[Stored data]

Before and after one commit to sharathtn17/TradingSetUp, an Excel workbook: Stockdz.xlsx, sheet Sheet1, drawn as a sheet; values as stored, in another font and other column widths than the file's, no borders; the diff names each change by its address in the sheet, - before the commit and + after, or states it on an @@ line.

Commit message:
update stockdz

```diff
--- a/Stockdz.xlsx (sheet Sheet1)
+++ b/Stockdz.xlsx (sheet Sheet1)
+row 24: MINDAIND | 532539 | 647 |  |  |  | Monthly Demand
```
...
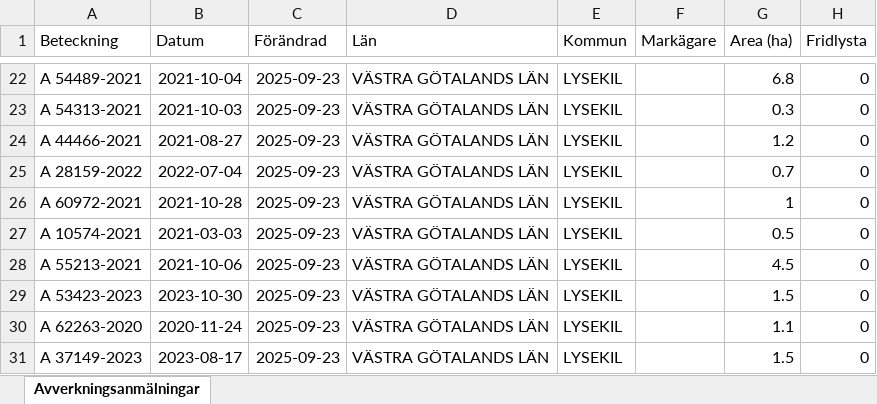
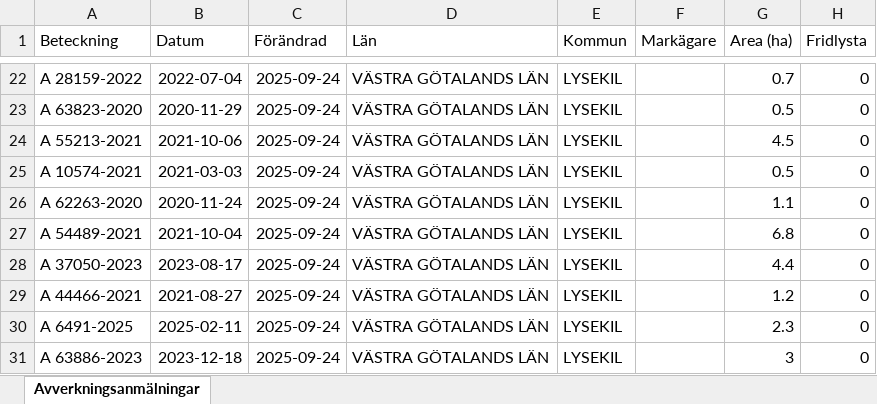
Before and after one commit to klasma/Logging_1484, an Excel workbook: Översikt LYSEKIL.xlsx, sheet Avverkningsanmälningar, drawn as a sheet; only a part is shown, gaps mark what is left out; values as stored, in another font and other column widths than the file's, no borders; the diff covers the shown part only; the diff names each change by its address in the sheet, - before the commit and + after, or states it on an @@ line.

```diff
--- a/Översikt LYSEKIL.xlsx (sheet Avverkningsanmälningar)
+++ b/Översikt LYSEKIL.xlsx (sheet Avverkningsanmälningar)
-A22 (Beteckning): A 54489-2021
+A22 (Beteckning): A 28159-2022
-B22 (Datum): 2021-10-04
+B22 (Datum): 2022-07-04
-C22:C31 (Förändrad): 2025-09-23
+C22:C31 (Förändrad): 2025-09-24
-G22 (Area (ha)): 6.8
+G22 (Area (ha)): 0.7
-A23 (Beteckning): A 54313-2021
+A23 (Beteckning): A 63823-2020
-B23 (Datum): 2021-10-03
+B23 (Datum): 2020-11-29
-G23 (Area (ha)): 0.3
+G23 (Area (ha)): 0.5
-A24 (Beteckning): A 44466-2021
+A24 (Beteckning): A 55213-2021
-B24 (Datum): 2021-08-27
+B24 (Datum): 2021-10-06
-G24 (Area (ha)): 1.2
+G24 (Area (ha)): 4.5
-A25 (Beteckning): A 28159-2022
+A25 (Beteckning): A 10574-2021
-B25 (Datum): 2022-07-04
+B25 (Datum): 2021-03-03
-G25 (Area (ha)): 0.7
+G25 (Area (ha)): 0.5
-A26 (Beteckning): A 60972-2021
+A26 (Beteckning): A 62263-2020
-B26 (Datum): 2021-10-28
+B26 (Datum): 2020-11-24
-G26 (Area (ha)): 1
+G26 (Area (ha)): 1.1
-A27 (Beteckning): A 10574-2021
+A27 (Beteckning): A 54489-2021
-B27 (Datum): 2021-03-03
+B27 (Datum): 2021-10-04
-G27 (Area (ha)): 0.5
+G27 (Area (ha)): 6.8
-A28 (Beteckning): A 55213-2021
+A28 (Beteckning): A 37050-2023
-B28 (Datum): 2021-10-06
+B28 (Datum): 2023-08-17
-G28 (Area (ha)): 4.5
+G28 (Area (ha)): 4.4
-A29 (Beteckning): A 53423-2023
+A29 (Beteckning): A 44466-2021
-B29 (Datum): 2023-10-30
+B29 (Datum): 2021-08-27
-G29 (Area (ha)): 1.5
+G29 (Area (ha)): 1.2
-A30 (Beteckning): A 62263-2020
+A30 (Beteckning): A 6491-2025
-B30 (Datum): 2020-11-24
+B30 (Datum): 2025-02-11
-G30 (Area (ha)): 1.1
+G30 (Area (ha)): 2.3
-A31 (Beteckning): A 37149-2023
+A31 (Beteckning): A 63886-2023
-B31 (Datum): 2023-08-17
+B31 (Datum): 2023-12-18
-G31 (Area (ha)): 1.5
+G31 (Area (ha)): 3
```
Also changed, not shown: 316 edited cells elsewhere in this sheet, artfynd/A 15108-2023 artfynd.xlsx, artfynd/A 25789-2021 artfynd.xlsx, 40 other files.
==
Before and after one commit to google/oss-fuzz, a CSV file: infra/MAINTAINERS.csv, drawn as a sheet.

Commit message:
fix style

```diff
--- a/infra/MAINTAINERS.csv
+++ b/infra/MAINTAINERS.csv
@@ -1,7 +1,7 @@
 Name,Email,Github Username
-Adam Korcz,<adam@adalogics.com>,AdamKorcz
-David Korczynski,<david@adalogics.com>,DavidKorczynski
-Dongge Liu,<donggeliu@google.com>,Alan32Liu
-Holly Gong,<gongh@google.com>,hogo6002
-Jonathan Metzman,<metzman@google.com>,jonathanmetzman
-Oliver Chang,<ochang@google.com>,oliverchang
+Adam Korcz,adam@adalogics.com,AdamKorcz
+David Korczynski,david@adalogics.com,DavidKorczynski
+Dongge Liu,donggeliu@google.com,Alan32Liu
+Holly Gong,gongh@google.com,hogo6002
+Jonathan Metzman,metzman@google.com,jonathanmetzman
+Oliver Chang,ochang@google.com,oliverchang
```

● **TASK PROMPT**
Copy each line from the data that features the string "adalogics".

● **ANSWER BOX**
-Adam Korcz,<adam@adalogics.com>,AdamKorcz
-David Korczynski,<david@adalogics.com>,DavidKorczynski
+Adam Korcz,adam@adalogics.com,AdamKorcz
+David Korczynski,david@adalogics.com,DavidKorczynski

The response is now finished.